Exercise description — Exact copies of the records below are required.
Study material section start
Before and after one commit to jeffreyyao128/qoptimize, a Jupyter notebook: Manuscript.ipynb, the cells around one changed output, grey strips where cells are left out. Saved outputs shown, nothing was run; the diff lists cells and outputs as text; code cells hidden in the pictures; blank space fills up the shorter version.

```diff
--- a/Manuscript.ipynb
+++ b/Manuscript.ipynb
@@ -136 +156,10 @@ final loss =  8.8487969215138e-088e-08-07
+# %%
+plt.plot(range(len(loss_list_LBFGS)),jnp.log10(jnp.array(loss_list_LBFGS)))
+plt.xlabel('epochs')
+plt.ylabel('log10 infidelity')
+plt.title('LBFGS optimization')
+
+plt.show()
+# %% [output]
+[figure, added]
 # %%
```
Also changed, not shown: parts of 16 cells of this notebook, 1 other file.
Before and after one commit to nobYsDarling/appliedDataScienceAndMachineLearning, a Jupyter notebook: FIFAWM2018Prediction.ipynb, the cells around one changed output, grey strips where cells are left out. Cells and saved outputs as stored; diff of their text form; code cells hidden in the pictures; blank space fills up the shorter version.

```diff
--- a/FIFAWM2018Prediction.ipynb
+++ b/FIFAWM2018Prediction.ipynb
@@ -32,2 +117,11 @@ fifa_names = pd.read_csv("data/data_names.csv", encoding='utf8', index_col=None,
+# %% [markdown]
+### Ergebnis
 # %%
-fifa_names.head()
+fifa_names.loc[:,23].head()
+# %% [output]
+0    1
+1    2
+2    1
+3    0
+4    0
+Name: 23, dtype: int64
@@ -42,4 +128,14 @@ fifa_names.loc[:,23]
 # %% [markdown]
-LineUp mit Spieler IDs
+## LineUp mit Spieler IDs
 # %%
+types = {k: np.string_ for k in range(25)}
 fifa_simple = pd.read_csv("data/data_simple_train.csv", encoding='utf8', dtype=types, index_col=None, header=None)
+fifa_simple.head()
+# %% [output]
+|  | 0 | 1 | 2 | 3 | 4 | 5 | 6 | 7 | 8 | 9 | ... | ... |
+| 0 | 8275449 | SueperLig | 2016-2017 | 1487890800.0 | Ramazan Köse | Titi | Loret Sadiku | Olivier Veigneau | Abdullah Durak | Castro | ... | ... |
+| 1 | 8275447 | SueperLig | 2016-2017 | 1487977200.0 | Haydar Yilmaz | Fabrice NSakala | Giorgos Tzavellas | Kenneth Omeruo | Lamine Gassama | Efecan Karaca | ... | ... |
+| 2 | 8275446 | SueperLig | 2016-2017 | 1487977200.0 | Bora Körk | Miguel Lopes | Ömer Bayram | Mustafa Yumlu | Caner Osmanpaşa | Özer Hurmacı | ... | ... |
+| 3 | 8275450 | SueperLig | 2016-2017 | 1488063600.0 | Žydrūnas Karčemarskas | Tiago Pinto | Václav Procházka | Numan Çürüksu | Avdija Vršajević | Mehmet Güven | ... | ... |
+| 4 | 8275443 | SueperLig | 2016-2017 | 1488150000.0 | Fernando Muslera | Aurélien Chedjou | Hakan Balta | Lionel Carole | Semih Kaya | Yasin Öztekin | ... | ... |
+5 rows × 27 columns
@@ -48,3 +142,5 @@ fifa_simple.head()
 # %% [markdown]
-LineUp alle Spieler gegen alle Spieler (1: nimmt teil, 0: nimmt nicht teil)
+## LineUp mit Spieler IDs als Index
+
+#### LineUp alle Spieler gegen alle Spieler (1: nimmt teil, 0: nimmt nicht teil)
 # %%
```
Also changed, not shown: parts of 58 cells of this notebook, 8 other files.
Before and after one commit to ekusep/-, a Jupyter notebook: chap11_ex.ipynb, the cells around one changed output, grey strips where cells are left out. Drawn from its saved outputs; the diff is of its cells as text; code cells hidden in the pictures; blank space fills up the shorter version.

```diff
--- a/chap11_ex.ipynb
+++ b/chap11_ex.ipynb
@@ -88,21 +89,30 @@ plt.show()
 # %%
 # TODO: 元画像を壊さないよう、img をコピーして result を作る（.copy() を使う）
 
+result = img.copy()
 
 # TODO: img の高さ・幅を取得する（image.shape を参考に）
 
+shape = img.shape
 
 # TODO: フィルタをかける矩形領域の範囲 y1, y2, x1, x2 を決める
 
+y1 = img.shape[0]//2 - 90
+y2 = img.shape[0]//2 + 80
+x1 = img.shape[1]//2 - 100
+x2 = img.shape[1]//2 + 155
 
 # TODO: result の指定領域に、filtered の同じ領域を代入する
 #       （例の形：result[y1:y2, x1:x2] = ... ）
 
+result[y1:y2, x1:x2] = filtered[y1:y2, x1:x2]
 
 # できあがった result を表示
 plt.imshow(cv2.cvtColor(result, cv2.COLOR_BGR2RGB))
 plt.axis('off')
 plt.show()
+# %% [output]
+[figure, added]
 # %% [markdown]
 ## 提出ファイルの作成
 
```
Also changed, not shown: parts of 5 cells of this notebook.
Study material section end
Response to this task —
Before and after one commit to jeffreyyao128/qoptimize, a Jupyter notebook: Manuscript.ipynb, the cells around one changed output, grey strips where cells are left out. Saved outputs shown, nothing was run; the diff lists cells and outputs as text; code cells hidden in the pictures; blank space fills up the shorter version.

```diff
--- a/Manuscript.ipynb
+++ b/Manuscript.ipynb
@@ -136 +156,10 @@ final loss =  8.8487969215138e-088e-08-07
+# %%
+plt.plot(range(len(loss_list_LBFGS)),jnp.log10(jnp.array(loss_list_LBFGS)))
+plt.xlabel('epochs')
+plt.ylabel('log10 infidelity')
+plt.title('LBFGS optimization')
+
+plt.show()
+# %% [output]
+[figure, added]
 # %%
```
Also changed, not shown: parts of 16 cells of this notebook, 1 other file.
Before and after one commit to nobYsDarling/appliedDataScienceAndMachineLearning, a Jupyter notebook: FIFAWM2018Prediction.ipynb, the cells around one changed output, grey strips where cells are left out. Cells and saved outputs as stored; diff of their text form; code cells hidden in the pictures; blank space fills up the shorter version.

```diff
--- a/FIFAWM2018Prediction.ipynb
+++ b/FIFAWM2018Prediction.ipynb
@@ -32,2 +117,11 @@ fifa_names = pd.read_csv("data/data_names.csv", encoding='utf8', index_col=None,
+# %% [markdown]
+### Ergebnis
 # %%
-fifa_names.head()
+fifa_names.loc[:,23].head()
+# %% [output]
+0    1
+1    2
+2    1
+3    0
+4    0
+Name: 23, dtype: int64
@@ -42,4 +128,14 @@ fifa_names.loc[:,23]
 # %% [markdown]
-LineUp mit Spieler IDs
+## LineUp mit Spieler IDs
 # %%
+types = {k: np.string_ for k in range(25)}
 fifa_simple = pd.read_csv("data/data_simple_train.csv", encoding='utf8', dtype=types, index_col=None, header=None)
+fifa_simple.head()
+# %% [output]
+|  | 0 | 1 | 2 | 3 | 4 | 5 | 6 | 7 | 8 | 9 | ... | ... |
+| 0 | 8275449 | SueperLig | 2016-2017 | 1487890800.0 | Ramazan Köse | Titi | Loret Sadiku | Olivier Veigneau | Abdullah Durak | Castro | ... | ... |
+| 1 | 8275447 | SueperLig | 2016-2017 | 1487977200.0 | Haydar Yilmaz | Fabrice NSakala | Giorgos Tzavellas | Kenneth Omeruo | Lamine Gassama | Efecan Karaca | ... | ... |
+| 2 | 8275446 | SueperLig | 2016-2017 | 1487977200.0 | Bora Körk | Miguel Lopes | Ömer Bayram | Mustafa Yumlu | Caner Osmanpaşa | Özer Hurmacı | ... | ... |
+| 3 | 8275450 | SueperLig | 2016-2017 | 1488063600.0 | Žydrūnas Karčemarskas | Tiago Pinto | Václav Procházka | Numan Çürüksu | Avdija Vršajević | Mehmet Güven | ... | ... |
+| 4 | 8275443 | SueperLig | 2016-2017 | 1488150000.0 | Fernando Muslera | Aurélien Chedjou | Hakan Balta | Lionel Carole | Semih Kaya | Yasin Öztekin | ... | ... |
+5 rows × 27 columns
@@ -48,3 +142,5 @@ fifa_simple.head()
 # %% [markdown]
-LineUp alle Spieler gegen alle Spieler (1: nimmt teil, 0: nimmt nicht teil)
+## LineUp mit Spieler IDs als Index
+
+#### LineUp alle Spieler gegen alle Spieler (1: nimmt teil, 0: nimmt nicht teil)
 # %%
```
Also changed, not shown: parts of 58 cells of this notebook, 8 other files.
Before and after one commit to ekusep/-, a Jupyter notebook: chap11_ex.ipynb, the cells around one changed output, grey strips where cells are left out. Drawn from its saved outputs; the diff is of its cells as text; code cells hidden in the pictures; blank space fills up the shorter version.

```diff
--- a/chap11_ex.ipynb
+++ b/chap11_ex.ipynb
@@ -88,21 +89,30 @@ plt.show()
 # %%
 # TODO: 元画像を壊さないよう、img をコピーして result を作る（.copy() を使う）
 
+result = img.copy()
 
 # TODO: img の高さ・幅を取得する（image.shape を参考に）
 
+shape = img.shape
 
 # TODO: フィルタをかける矩形領域の範囲 y1, y2, x1, x2 を決める
 
+y1 = img.shape[0]//2 - 90
+y2 = img.shape[0]//2 + 80
+x1 = img.shape[1]//2 - 100
+x2 = img.shape[1]//2 + 155
 
 # TODO: result の指定領域に、filtered の同じ領域を代入する
 #       （例の形：result[y1:y2, x1:x2] = ... ）
 
+result[y1:y2, x1:x2] = filtered[y1:y2, x1:x2]
 
 # できあがった result を表示
 plt.imshow(cv2.cvtColor(result, cv2.COLOR_BGR2RGB))
 plt.axis('off')
 plt.show()
+# %% [output]
+[figure, added]
 # %% [markdown]
 ## 提出ファイルの作成
 
```
Also changed, not shown: parts of 5 cells of this notebook.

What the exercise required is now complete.